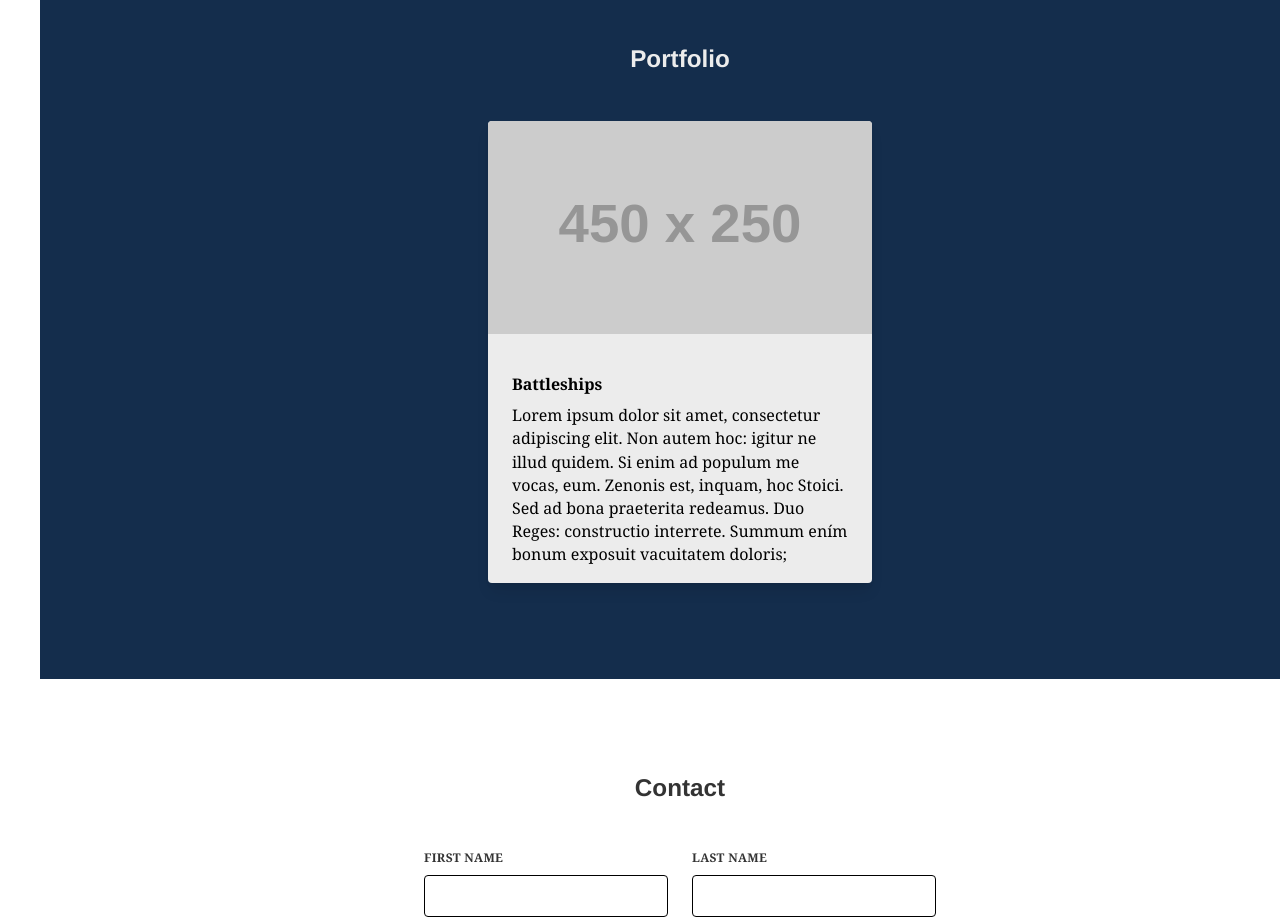
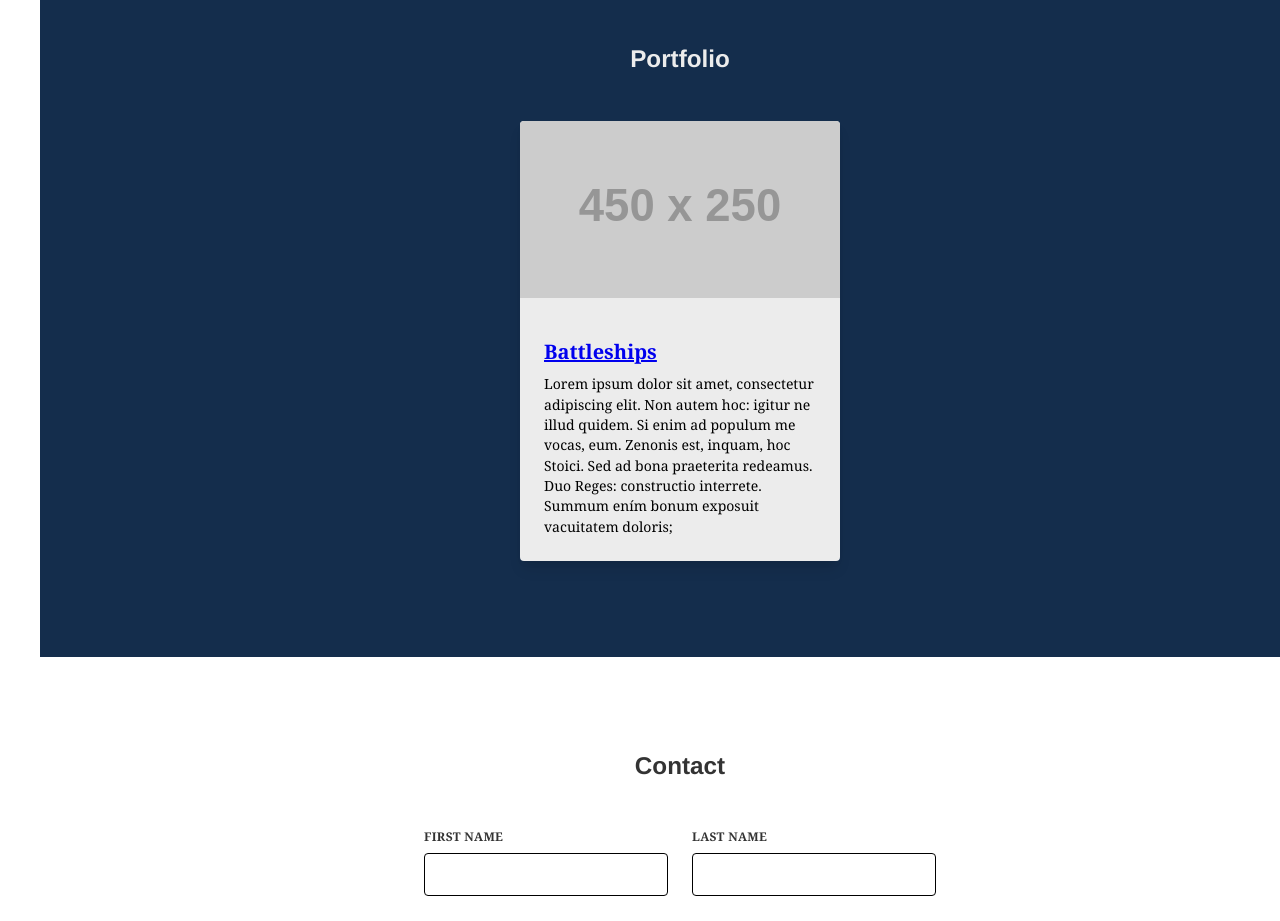
Before and after one commit to AJ-Murphy/mySite, a Gatsby site: page / in a window 1280 px wide. Shown: the part 1140-2061 px from the top of the page. Built offline with nearby package versions, Linux system fonts and the light colour scheme; Gatsby itself is replaced by a stand-in of ours; some packages are replaced by stand-ins of ours; placeholder pictures from the web are drawn by us.

Commit message:
Fixed with and ready for image input

```diff
--- a/src/components/card.js
+++ b/src/components/card.js
@@ -1,13 +1,19 @@
 import React from "react"
 import PropTypes from "prop-types"
+// import Img from "gatsby-image"
 
 const Card = ({ headingText, paragraphText, image, imageText }) => {
   return (
-    <div className="max-w-sm bg-white text-initial rounded overflow-hidden shadow-lg mx-6">
-      <img className="w-full" src={image} alt={imageText} />
+    <div className="max-w-xs bg-white text-initial rounded overflow-hidden shadow-lg mx-6">
+      {/* <Img fixed={image} /> */}
+      <img src={image} />
       <div className="px-6 py-4">
-        <div className="font-bold mb-2">{headingText}</div>
-        <p className="text-base">{paragraphText}</p>
+        <div className="font-bold text-xl mb-2">
+          <a target="_blank" href="#top" title={imageText}>
+            {headingText}
+          </a>
+        </div>
+        <p className="text-sm mb-2">{paragraphText}</p>
       </div>
     </div>
   )
```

_ _ _ _

■ **Problem**: Where does the string "from" occur in the listing above? Return every line that contains it.

■ **Response area**:
Before and after one commit to AJ-Murphy/mySite, a Gatsby site: page / in a window 1280 px wide. Shown: the part 1140-2061 px from the top of the page. Built offline with nearby package versions, Linux system fonts and the light colour scheme; Gatsby itself is replaced by a stand-in of ours; some packages are replaced by stand-ins of ours; placeholder pictures from the web are drawn by us.
 import React from "react"
 import PropTypes from "prop-types"
+// import Img from "gatsby-image"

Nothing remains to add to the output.